However, Limp Bizkit did not reach superstar status until the release of the highly anticipated sophomore effort, “Significant Other,” on June 22, 1999. The album debuted at No. 1 on the Billboard 200 and sold more than 600,000 pieces in the first week of its release. The first single, “Nookie,” became a huge hit on rock radio and its popular music video further boosted the group's popularity. By the end of 1999, “Significant Other,” which also produced the singles “Break Stuff,” “Re-Arranged,” “N 2 Gether Now” and “Nobody Like You,” had been certified multi-platinum, a success that also helped their first album achieve double platinum status.
During the height of their success, Limp Bizkit dealt with controversy after a summer performance at Woodstock '99. As a result of public violence and sexual assaults that occurred at the festival, Durst, who was previously appointed a senior vice president of Interscope, had supposedly egged the crowd on and the group was blamed for the outbreak of violence. The accusation did not stop Limp Bizkit from performing and later that same year, they enjoyed a massive victory with the Family Values Tour. At this time, Durst again made headlines with his sporadic conflicts with the group's tour mates.
Limp Bizkit returned in 2000 with their third studio album, “Chocolate Starfish and the Hotdog Flavored Water,” which hit the stores on October 17. Despite its mixed reception, the album went on to become a No. 1 hit on the Billboard 200 and sold over a million copies in the U.S. within its first week of release. Some tracks released from the album included the first single “My Generation,” “Rollin' (Air Raid Vehicle),” “Take a Look Around,” which was used as a theme song for the film “Mission: Impossible 2,” and “My Way.”
After the departure of guitarist Wes Borland, who quit the group shortly after the release of “Chocolate Starfish and the Hotdog Flavored Water,” Limp Bizkit launched a remix album called “New Old Songs” on December 4, 2001. Borland originally had his own rendition of the song “Break Stuff,” but the band pulled his remix from the track list after he left.

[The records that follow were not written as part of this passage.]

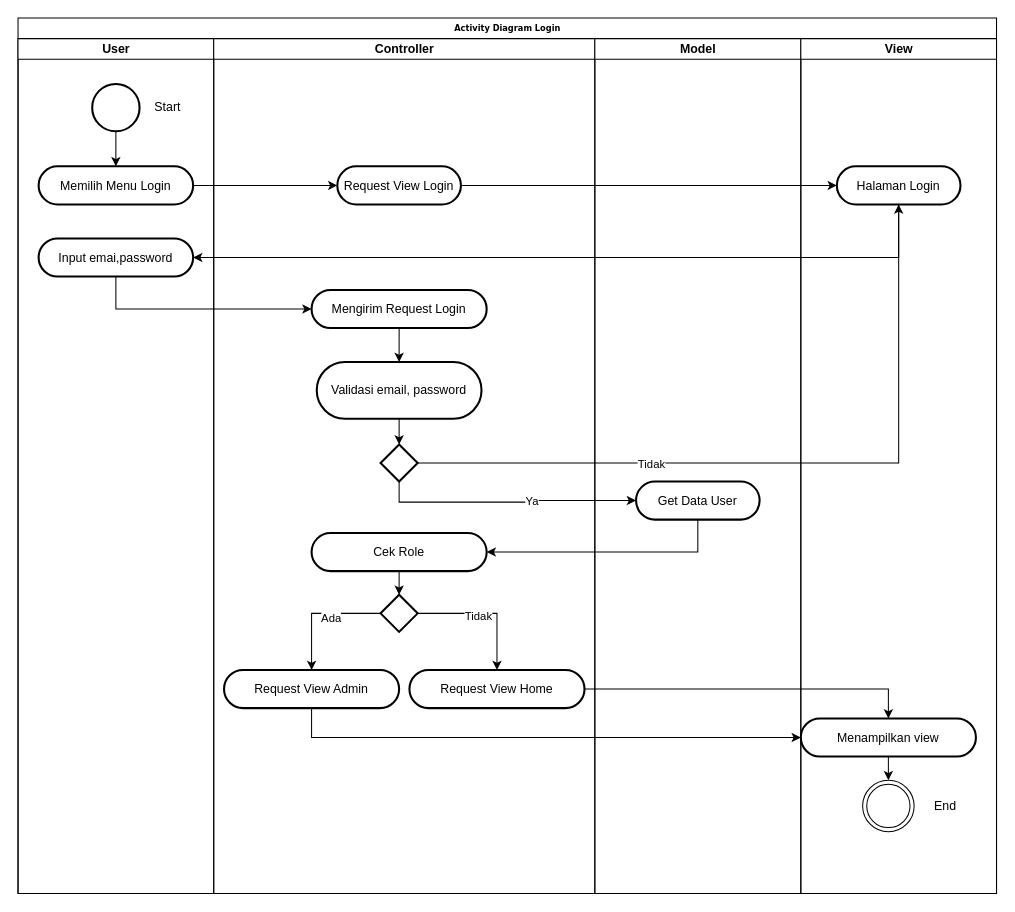
Before: aktivity Diagram Login.drawio in ThikerXCX/umltoko, a draw.io diagram. Source tidied: cells renumbered, new cells numbered last; positions are measured from the earlier drawing's top-left corner, leaving out a move shared by most shapes. Both pictures are drawn from the tidied source at 103%, with x=0, y=0 at pixel (18, 18).
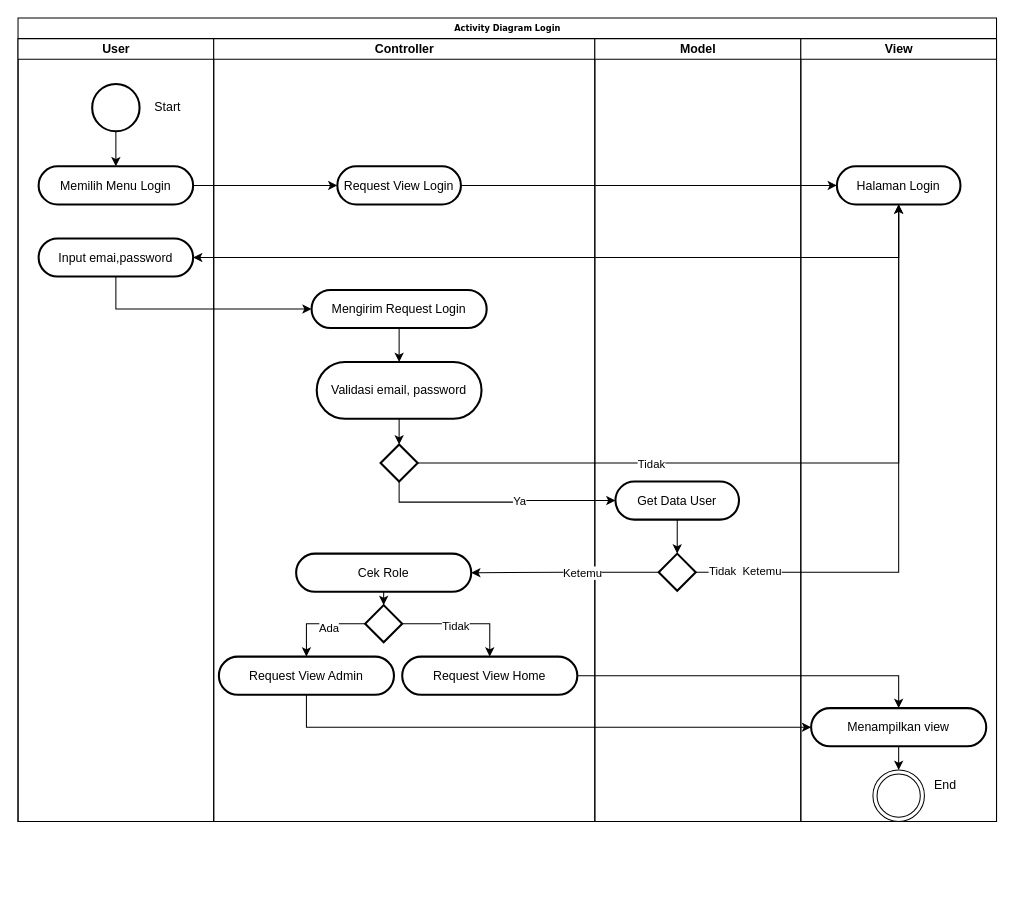
The same page after the edit.

Unchanged cells that the change refers to:
```xml
<mxCell id="29" value="Halaman Login" style="rounded=1;whiteSpace=wrap;html=1;strokeWidth=2;fillStyle=solid;arcSize=50;" parent="28" vertex="1">
  <mxGeometry x="35" y="124" width="120" height="37" as="geometry" />
</mxCell>
```

The edit, as a diff of the source:
```diff
@@
     <mxCell id="2" value="Activity Diagram Login" style="swimlane;html=1;startSize=20;rounded=0;shadow=0;labelBackgroundColor=none;strokeWidth=1;fontFamily=Verdana;fontSize=8;align=center;" parent="1" vertex="1">
-      <mxGeometry width="950" height="850" as="geometry" />
+      <mxGeometry width="950" height="780" as="geometry" />
     </mxCell>
     <mxCell id="3" value="User" style="swimlane;html=1;startSize=20;" parent="2" vertex="1">
-      <mxGeometry y="20" width="190" height="830" as="geometry" />
+      <mxGeometry y="20" width="190" height="760" as="geometry" />
     </mxCell>
@@
     <mxCell id="9" value="Controller" style="swimlane;html=1;startSize=20;" parent="2" vertex="1">
-      <mxGeometry x="190" y="20" width="370" height="830" as="geometry" />
+      <mxGeometry x="190" y="20" width="370" height="760" as="geometry" />
     </mxCell>
@@
     <mxCell id="17" value="Cek Role" style="rounded=1;whiteSpace=wrap;html=1;strokeWidth=2;fillStyle=solid;arcSize=50;" parent="9" vertex="1">
-      <mxGeometry x="95" y="480" width="170" height="37" as="geometry" />
+      <mxGeometry x="80" y="500" width="170" height="37" as="geometry" />
     </mxCell>
     <mxCell id="18" value="Request View Admin" style="rounded=1;whiteSpace=wrap;html=1;strokeWidth=2;fillStyle=solid;arcSize=50;" parent="9" vertex="1">
-      <mxGeometry x="10" y="613" width="170" height="37" as="geometry" />
+      <mxGeometry x="5" y="600" width="170" height="37" as="geometry" />
     </mxCell>
@@
     <mxCell id="24" style="strokeWidth=2;html=1;shape=mxgraph.flowchart.decision;whiteSpace=wrap;" parent="9" vertex="1">
-      <mxGeometry x="162" y="540" width="36" height="36" as="geometry" />
+      <mxGeometry x="147" y="550" width="36" height="36" as="geometry" />
     </mxCell>
     <mxCell id="25" value="Request View Home" style="rounded=1;whiteSpace=wrap;html=1;strokeWidth=2;fillStyle=solid;arcSize=50;" parent="9" vertex="1">
-      <mxGeometry x="190" y="613" width="170" height="37" as="geometry" />
+      <mxGeometry x="183" y="600" width="170" height="37" as="geometry" />
     </mxCell>
     <mxCell id="26" value="Model" style="swimlane;html=1;startSize=20;" parent="2" vertex="1">
-      <mxGeometry x="560" y="20" width="200" height="830" as="geometry" />
+      <mxGeometry x="560" y="20" width="200" height="760" as="geometry" />
     </mxCell>
+    <mxCell id="45" style="edgeStyle=orthogonalEdgeStyle;rounded=0;jettySize=auto;html=1;entryX=0.5;entryY=0;entryDx=0;entryDy=0;entryPerimeter=0;" parent="26" edge="1" source="27" target="46">
+      <mxGeometry relative="1" as="geometry" />
+    </mxCell>
     <mxCell id="27" value="Get Data User" style="rounded=1;whiteSpace=wrap;html=1;strokeWidth=2;fillStyle=solid;arcSize=50;" parent="26" vertex="1">
-      <mxGeometry x="40" y="430" width="120" height="37" as="geometry" />
+      <mxGeometry x="20" y="430" width="120" height="37" as="geometry" />
     </mxCell>
+    <mxCell id="46" style="strokeWidth=2;html=1;shape=mxgraph.flowchart.decision;whiteSpace=wrap;" parent="26" vertex="1">
+      <mxGeometry x="62" y="500" width="36" height="36" as="geometry" />
+    </mxCell>
     <mxCell id="28" value="View" style="swimlane;html=1;startSize=20;" parent="2" vertex="1">
-      <mxGeometry x="760" y="20" width="190" height="830" as="geometry" />
+      <mxGeometry x="760" y="20" width="190" height="760" as="geometry" />
     </mxCell>
@@
     <mxCell id="31" value="Menampilkan view" style="rounded=1;whiteSpace=wrap;html=1;strokeWidth=2;fillStyle=solid;arcSize=50;" parent="28" vertex="1">
-      <mxGeometry y="660" width="170" height="37" as="geometry" />
+      <mxGeometry x="10" y="650" width="170" height="37" as="geometry" />
     </mxCell>
     <mxCell id="32" style="ellipse;shape=doubleEllipse;whiteSpace=wrap;html=1;" parent="28" vertex="1">
-      <mxGeometry x="60" y="720" width="50" height="50" as="geometry" />
+      <mxGeometry x="70" y="710" width="50" height="50" as="geometry" />
     </mxCell>
     <mxCell id="33" value="End" style="text;html=1;align=center;verticalAlign=middle;strokeColor=none;fillColor=none;" parent="28" vertex="1">
-      <mxGeometry x="120" y="730" width="40" height="30" as="geometry" />
+      <mxGeometry x="120" y="710" width="40" height="30" as="geometry" />
     </mxCell>
@@
-    <mxCell id="41" style="edgeStyle=orthogonalEdgeStyle;rounded=0;jettySize=auto;html=1;entryX=1;entryY=0.5;entryDx=0;entryDy=0;exitX=0.5;exitY=1;exitDx=0;exitDy=0;" parent="2" edge="1" source="27" target="17">
-      <mxGeometry relative="1" as="geometry" />
-    </mxCell>
@@
+    <mxCell id="47" style="edgeStyle=orthogonalEdgeStyle;rounded=0;jettySize=auto;html=1;entryX=0.5;entryY=1;entryDx=0;entryDy=0;" parent="2" edge="1" source="46" target="29">
+      <mxGeometry relative="1" as="geometry" />
+    </mxCell>
+    <mxCell id="48" value="Tidak&amp;nbsp; Ketemu" style="edgeLabel;html=1;align=center;verticalAlign=middle;" parent="47" vertex="1">
+      <mxGeometry x="-0.83" y="2" relative="1" as="geometry" />
+    </mxCell>
+    <mxCell id="49" style="edgeStyle=orthogonalEdgeStyle;rounded=0;jettySize=auto;html=1;entryX=1;entryY=0.5;entryDx=0;entryDy=0;" parent="2" edge="1" source="46" target="17">
+      <mxGeometry relative="1" as="geometry" />
+    </mxCell>
+    <mxCell id="50" value="Ketemu" style="edgeLabel;html=1;align=center;verticalAlign=middle;" parent="49" vertex="1">
+      <mxGeometry x="-0.18" relative="1" as="geometry" />
+    </mxCell>
```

With new guitarist Mike Smith, Limp Bizkit resurfaced in 2003 with a new album called “Results May Vary.” However, it largely received negative reviews from critics and later was ranked No. 3 on the Metacritic lists of “Worst Reviewed Albums.” Borland was reunited with the group in 2004 and with the original line-up, Limp Bizkit released “The Unquestionable Truth, Pt. 1” in May 2005. The album peaked at No. 24 on the Billboard 200 and sold more than a million copies worldwide. The compilation album, “Greatest Hitz,” followed six months later in November 2005 and was comprised of tracks from their other albums. The album missed the Top 40 and only rose to No. 47 and Borland left Limp Bizkit for the second time.
Limp Bizkit's sixth studio album, “The Unquestionable Truth (Part 2),” the sequel to “The Unquestionable Truth, Pt. 1,” is scheduled to be released in 2009.